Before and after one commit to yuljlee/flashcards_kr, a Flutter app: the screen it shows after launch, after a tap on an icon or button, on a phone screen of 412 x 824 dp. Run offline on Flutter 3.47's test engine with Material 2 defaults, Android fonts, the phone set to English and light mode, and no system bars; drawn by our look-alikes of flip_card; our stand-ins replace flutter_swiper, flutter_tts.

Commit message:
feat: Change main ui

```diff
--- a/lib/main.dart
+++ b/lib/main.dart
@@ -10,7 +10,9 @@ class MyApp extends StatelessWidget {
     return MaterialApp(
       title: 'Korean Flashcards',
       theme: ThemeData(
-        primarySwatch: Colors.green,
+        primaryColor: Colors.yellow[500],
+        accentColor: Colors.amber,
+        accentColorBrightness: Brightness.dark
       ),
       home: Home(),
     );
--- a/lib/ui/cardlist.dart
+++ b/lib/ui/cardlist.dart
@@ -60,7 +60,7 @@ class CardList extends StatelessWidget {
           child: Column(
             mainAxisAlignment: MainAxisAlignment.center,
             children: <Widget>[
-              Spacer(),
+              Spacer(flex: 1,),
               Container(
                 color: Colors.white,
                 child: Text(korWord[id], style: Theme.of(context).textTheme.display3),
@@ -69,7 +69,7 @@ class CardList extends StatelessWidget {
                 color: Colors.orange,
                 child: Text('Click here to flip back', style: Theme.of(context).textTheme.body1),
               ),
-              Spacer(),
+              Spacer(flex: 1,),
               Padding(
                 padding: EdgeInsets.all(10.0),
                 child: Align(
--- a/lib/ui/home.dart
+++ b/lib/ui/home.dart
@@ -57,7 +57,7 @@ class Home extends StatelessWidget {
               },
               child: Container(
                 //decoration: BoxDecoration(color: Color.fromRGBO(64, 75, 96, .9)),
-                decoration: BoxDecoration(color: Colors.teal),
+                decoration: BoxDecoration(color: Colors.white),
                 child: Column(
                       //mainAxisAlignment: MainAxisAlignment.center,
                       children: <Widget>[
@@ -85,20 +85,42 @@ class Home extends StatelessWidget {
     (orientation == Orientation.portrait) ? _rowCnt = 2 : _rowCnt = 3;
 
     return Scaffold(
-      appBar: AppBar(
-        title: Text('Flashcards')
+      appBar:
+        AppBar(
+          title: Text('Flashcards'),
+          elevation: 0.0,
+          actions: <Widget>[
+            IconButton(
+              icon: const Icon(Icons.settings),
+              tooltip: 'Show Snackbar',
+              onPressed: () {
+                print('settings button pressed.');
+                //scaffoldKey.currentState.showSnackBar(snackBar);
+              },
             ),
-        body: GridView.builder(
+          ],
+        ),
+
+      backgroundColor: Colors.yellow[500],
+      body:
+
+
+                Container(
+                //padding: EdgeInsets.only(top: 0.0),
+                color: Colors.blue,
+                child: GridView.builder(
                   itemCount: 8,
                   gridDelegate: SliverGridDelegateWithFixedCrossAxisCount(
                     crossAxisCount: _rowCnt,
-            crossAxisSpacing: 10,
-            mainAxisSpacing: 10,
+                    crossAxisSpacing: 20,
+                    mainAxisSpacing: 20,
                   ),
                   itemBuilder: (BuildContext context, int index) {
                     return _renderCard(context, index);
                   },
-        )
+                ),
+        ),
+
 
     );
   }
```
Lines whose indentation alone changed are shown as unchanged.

☆ ☆ ☆ ☆

§ Problem details:
The entries above are to be output exactly as they appear.

§ Completed task:
Before and after one commit to yuljlee/flashcards_kr, a Flutter app: the screen it shows after launch, after a tap on an icon or button, on a phone screen of 412 x 824 dp. Run offline on Flutter 3.47's test engine with Material 2 defaults, Android fonts, the phone set to English and light mode, and no system bars; drawn by our look-alikes of flip_card; our stand-ins replace flutter_swiper, flutter_tts.

Commit message:
feat: Change main ui

```diff
--- a/lib/main.dart
+++ b/lib/main.dart
@@ -10,7 +10,9 @@ class MyApp extends StatelessWidget {
     return MaterialApp(
       title: 'Korean Flashcards',
       theme: ThemeData(
-        primarySwatch: Colors.green,
+        primaryColor: Colors.yellow[500],
+        accentColor: Colors.amber,
+        accentColorBrightness: Brightness.dark
       ),
       home: Home(),
     );
--- a/lib/ui/cardlist.dart
+++ b/lib/ui/cardlist.dart
@@ -60,7 +60,7 @@ class CardList extends StatelessWidget {
           child: Column(
             mainAxisAlignment: MainAxisAlignment.center,
             children: <Widget>[
-              Spacer(),
+              Spacer(flex: 1,),
               Container(
                 color: Colors.white,
                 child: Text(korWord[id], style: Theme.of(context).textTheme.display3),
@@ -69,7 +69,7 @@ class CardList extends StatelessWidget {
                 color: Colors.orange,
                 child: Text('Click here to flip back', style: Theme.of(context).textTheme.body1),
               ),
-              Spacer(),
+              Spacer(flex: 1,),
               Padding(
                 padding: EdgeInsets.all(10.0),
                 child: Align(
--- a/lib/ui/home.dart
+++ b/lib/ui/home.dart
@@ -57,7 +57,7 @@ class Home extends StatelessWidget {
               },
               child: Container(
                 //decoration: BoxDecoration(color: Color.fromRGBO(64, 75, 96, .9)),
-                decoration: BoxDecoration(color: Colors.teal),
+                decoration: BoxDecoration(color: Colors.white),
                 child: Column(
                       //mainAxisAlignment: MainAxisAlignment.center,
                       children: <Widget>[
@@ -85,20 +85,42 @@ class Home extends StatelessWidget {
     (orientation == Orientation.portrait) ? _rowCnt = 2 : _rowCnt = 3;
 
     return Scaffold(
-      appBar: AppBar(
-        title: Text('Flashcards')
+      appBar:
+        AppBar(
+          title: Text('Flashcards'),
+          elevation: 0.0,
+          actions: <Widget>[
+            IconButton(
+              icon: const Icon(Icons.settings),
+              tooltip: 'Show Snackbar',
+              onPressed: () {
+                print('settings button pressed.');
+                //scaffoldKey.currentState.showSnackBar(snackBar);
+              },
             ),
-        body: GridView.builder(
+          ],
+        ),
+
+      backgroundColor: Colors.yellow[500],
+      body:
+
+
+                Container(
+                //padding: EdgeInsets.only(top: 0.0),
+                color: Colors.blue,
+                child: GridView.builder(
                   itemCount: 8,
                   gridDelegate: SliverGridDelegateWithFixedCrossAxisCount(
                     crossAxisCount: _rowCnt,
-            crossAxisSpacing: 10,
-            mainAxisSpacing: 10,
+                    crossAxisSpacing: 20,
+                    mainAxisSpacing: 20,
                   ),
                   itemBuilder: (BuildContext context, int index) {
                     return _renderCard(context, index);
                   },
-        )
+                ),
+        ),
+
 
     );
   }
```
Lines whose indentation alone changed are shown as unchanged.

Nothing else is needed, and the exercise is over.